Man At Arms brings Danny Trejo, star of Robert Rodriguez’s Machete and delivers him in a role he’s perfect for; TV show host. When I think of Trejo, machismo is one of the first terms I imagine. So it seems like a no-brainer to pair that man with a diligent crew of weaponsmiths, then have them create history’s most bad-ass weapons and set them loose in the hands of skilled martial artists who demonstrate the savage power of melee combat.
The show is entering its second season, with its first episode having premiered last night. LRM had a chance to get its grubby little hands on the first three episodes of the season, and here’s what I have to say about it — as someone who didn’t check out the series’ first season (though given its format, it’s not as though that matters a whole lot).
The show reminds me of Deadliest Warrior, but with a bigger budget. If you’re a film buff, then you will certainly find enjoyment watching the footage licensed for this show — though we’d expect nothing less from El Rey, a network with a taste for genre film history. In one particular instance, Trejo discusses the history of a deadly Naginata Samurai blade. This is interspersed with clips from Takashi Miike’s epic Blade of The Immortal. It’s hero Manji slices through line after line of enemies in close combat.
We get authentically-made lethal weapons designed by Trejo’s posse of weaponsmiths. The show’s creators do a great job capturing the craftsmanship which goes into transforming raw materials into deadly weapons. Of course, the weaponsmiths aren’t using assembly tools from the specific dynasty, but it’s not like many folks are looking for that much authenticity…or are they? For me, it doesn’t take away the marvel inherent in watching these craftsmen crank out blades that would make Kill Bill’s Hattori Hanzo blush. Trust me, you’ll be a loyal follower after you witness the Power Hammer in all its mighty glory.

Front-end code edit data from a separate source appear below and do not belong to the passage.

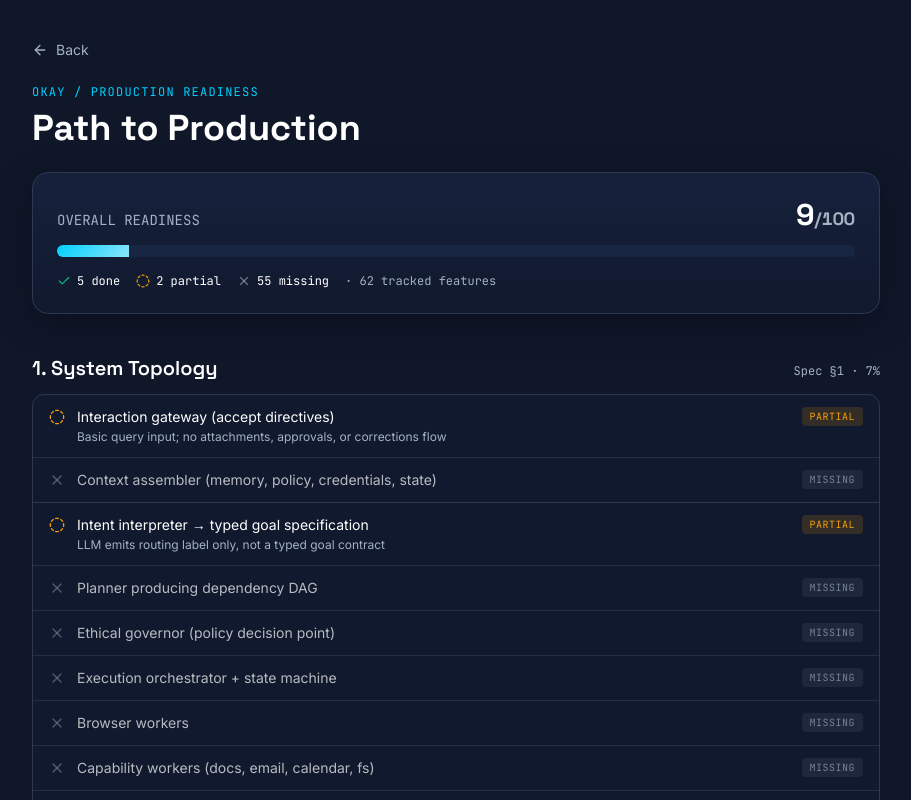
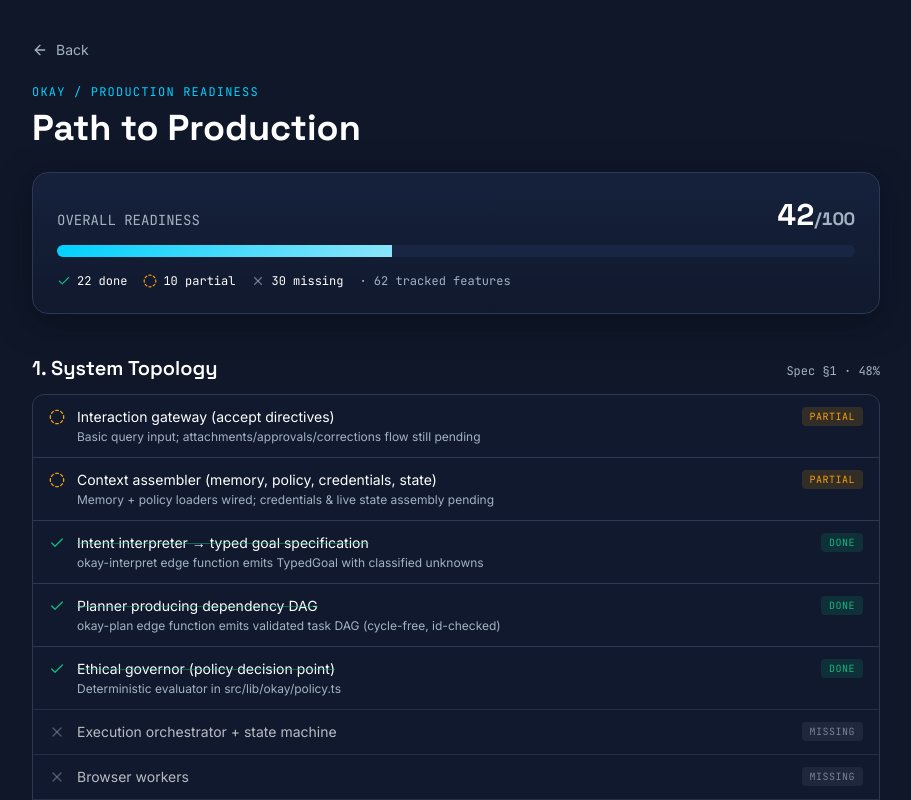
Before and after one commit to okayai/agent, a React (Vite) app: page /production-ready in a window 1280 px wide. Shown: the top 800 px of the page, without its empty margins (184-1095 px from the left). Built offline with nearby package versions, Linux system fonts and the light colour scheme.

Commit message:
Changes
Co-authored-by: okayai <304611590+okayai@users.noreply.github.com>

```diff
--- a/src/App.tsx
+++ b/src/App.tsx
@@ -21,6 +21,7 @@ const App = () => (
         <Route path="/" element={<Okay />} />
         <Route path="/functionbox" element={<FunctionBox />} />
         <Route path="/production-ready" element={<ProductionReady />} />
+        <Route path="/prod-readiness" element={<ProductionReady />} />
         <Route path="*" element={<NotFound />} />
         </Routes>
         <InstallPrompt />
--- a/src/pages/ProductionReady.tsx
+++ b/src/pages/ProductionReady.tsx
@@ -21,18 +21,18 @@ const sections: Section[] = [
     title: "1. System Topology",
     ref: "Spec §1",
     features: [
-      { name: "Interaction gateway (accept directives)", status: "partial", note: "Basic query input; no attachments, approvals, or corrections flow" },
-      { name: "Context assembler (memory, policy, credentials, state)", status: "missing" },
-      { name: "Intent interpreter → typed goal specification", status: "partial", note: "LLM emits routing label only, not a typed goal contract" },
-      { name: "Planner producing dependency DAG", status: "missing" },
-      { name: "Ethical governor (policy decision point)", status: "missing" },
+      { name: "Interaction gateway (accept directives)", status: "partial", note: "Basic query input; attachments/approvals/corrections flow still pending" },
+      { name: "Context assembler (memory, policy, credentials, state)", status: "partial", note: "Memory + policy loaders wired; credentials & live state assembly pending" },
+      { name: "Intent interpreter → typed goal specification", status: "done", note: "okay-interpret edge function emits TypedGoal with classified unknowns" },
+      { name: "Planner producing dependency DAG", status: "done", note: "okay-plan edge function emits validated task DAG (cycle-free, id-checked)" },
+      { name: "Ethical governor (policy decision point)", status: "done", note: "Deterministic evaluator in src/lib/okay/policy.ts" },
       { name: "Execution orchestrator + state machine", status: "missing" },
       { name: "Browser workers", status: "missing" },
       { name: "Capability workers (docs, email, calendar, fs)", status: "missing" },
       { name: "Outcome verifiers (independent of executor)", status: "missing" },
-      { name: "Memory service", status: "missing" },
+      { name: "Memory service", status: "done", note: "4-class memory with admission controller & scoped retrieval" },
       { name: "Credential broker (scoped, model-blind)", status: "missing" },
-      { name: "Audit service (tamper-evident records)", status: "missing" },
+      { name: "Audit service (tamper-evident records)", status: "done", note: "SHA-256 hash-chained events with chain verification" },
     ],
   },
   {
@@ -55,12 +55,12 @@ const sections: Section[] = [
     title: "3. Reasoning & Planning",
     ref: "Spec §3",
     features: [
-      { name: "Typed goal specification with unknowns classification", status: "missing" },
-      { name: "Task DAG with preconditions & success criteria", status: "missing" },
-      { name: "Hierarchical planners (mission / workflow / reactive)", status: "missing" },
-      { name: "Explicit success evidence per step", status: "missing" },
-      { name: "Failure classification & bounded retries", status: "missing" },
-      { name: "Idempotency keys & compensation actions", status: "missing" },
+      { name: "Typed goal specification with unknowns classification", status: "done", note: "TypedGoal type + interpreter enforce blocking/deferrable/inferable/defaultable" },
+      { name: "Task DAG with preconditions & success criteria", status: "done", note: "TaskNode type + planner enforce preconditions and successCriteria per node" },
+      { name: "Hierarchical planners (mission / workflow / reactive)", status: "partial", note: "Mission-level planner shipped; workflow & reactive layers pending" },
+      { name: "Explicit success evidence per step", status: "partial", note: "successCriteria field required; independent evidence capture pending" },
+      { name: "Failure classification & bounded retries", status: "partial", note: "RetryPolicy on every node with bounded max; classifier taxonomy pending" },
+      { name: "Idempotency keys & compensation actions", status: "partial", note: "mission_id + optional compensation field on TaskNode; provider keys pending" },
     ],
   },
   {
@@ -80,27 +80,27 @@ const sections: Section[] = [
     title: "5. Memory & State",
     ref: "Spec §5",
     features: [
-      { name: "Working memory (page + active plan)", status: "missing" },
-      { name: "Episodic memory (completed missions)", status: "missing" },
-      { name: "Semantic memory (preferences with provenance)", status: "missing" },
-      { name: "Procedural memory (versioned workflows)", status: "missing" },
-      { name: "Append-only event-sourced state store", status: "missing" },
-      { name: "Memory admission controller", status: "missing" },
-      { name: "Scoped retrieval (user, purpose, trust, recency)", status: "missing" },
-      { name: "User controls: inspect / edit / forget / export", status: "missing" },
+      { name: "Working memory (page + active plan)", status: "done", note: "MemoryClass='working' with short-TTL admission" },
+      { name: "Episodic memory (completed missions)", status: "done", note: "MemoryClass='episodic' + event replay from event store" },
+      { name: "Semantic memory (preferences with provenance)", status: "done", note: "MemoryClass='semantic' with provenance field" },
+      { name: "Procedural memory (versioned workflows)", status: "partial", note: "Class exists; version + last-verified metadata pending" },
+      { name: "Append-only event-sourced state store", status: "done", note: "eventStore.append / replay / reduceMission" },
+      { name: "Memory admission controller", status: "done", note: "Sensitivity gating, consent check, conflict supersession, default TTLs" },
+      { name: "Scoped retrieval (user, purpose, trust, recency)", status: "partial", note: "Class/key/provenance/sensitivity scoping shipped; user & purpose scoping pending" },
+      { name: "User controls: inspect / edit / forget / export", status: "partial", note: "exportAll + forget shipped; inspect/edit UI pending" },
     ],
   },
   {
     title: "6. Ethical Governor",
     ref: "Spec §6",
     features: [
-      { name: "Deterministic policy decision point", status: "missing" },
-      { name: "Policy precedence (law → org → user → mission → model)", status: "missing" },
-      { name: "Normalized action envelope evaluation", status: "missing" },
-      { name: "Decisions: ALLOW / CONSTRAIN / CONFIRM / DENY", status: "missing" },
-      { name: "R0–R5 risk-tier classification", status: "missing" },
+      { name: "Deterministic policy decision point", status: "done", note: "Pure function evaluate(env, rules) — no LLM in the enforcement path" },
+      { name: "Policy precedence (law → org → user → mission → model)", status: "done", note: "PRECEDENCE ordering with higher levels shadowing lower" },
+      { name: "Normalized action envelope evaluation", status: "done", note: "ActionEnvelope type per spec §6" },
+      { name: "Decisions: ALLOW / CONSTRAIN / CONFIRM / DENY", status: "done", note: "Full 5-value PolicyDecision union returned" },
+      { name: "R0–R5 risk-tier classification", status: "done", note: "classifyRisk() covers all six tiers with R5 hard floor" },
       { name: "Destination-aware DLP & recipient verification", status: "missing" },
-      { name: "Confirmation gates for irreversible actions", status: "missing" },
+      { name: "Confirmation gates for irreversible actions", status: "partial", note: "R3/R4 default to REQUIRE_CONFIRMATION; UI confirmation flow pending" },
     ],
   },
   {
```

The icing on the cake must be when Trejo recruit’s real-life experts for each weapon. These gals and guys are modern day weapon experts. It’s like having a real-life Samoan Rambo on set standing beside the real-life Machete. The two discuss the weapon before the expert demonstrates each weapons capability. The results are shocking. Ever seen what hardened sharpened steel is capable of in the hands of someone that is certified to use it? Look no further than Man At Arms.
Like many shows on El Rey Network, it isn’t the type that’ll please everyone under the sun. It’s a very niche show — one that really indulges on the geekiness of its audiences, which is a great thing. But if you’re one to really let your inner nerd dive deep, this is the way to go, even if you’re not all about weapons. Sometimes, the love of seeing your favorite film weapons in real-life is enough to spark interest, and if that’s the kind of person you are, it may very well appeal to you as well.
Though if there was one criticism I’d give, it’s that it runs a bit long — with each episode clocking in at about 45 minutes in length. Everything we see here is good, but by minute 45, I’ve more than had my fill and am ready to move on. In many ways, this feels better suited to a webseries, or even a half-hour show without actually sacrificing much in terms of content. A lot of the information feels like it could have afforded some cuts and condensing.
But when all said and done, I’d say it’s still one worth your time, especially you’re a fan of genre films and shows that indulge in weaponry.
Man at Arms: Art of War airs on El Rey Network on Thursdays at 8pm ET!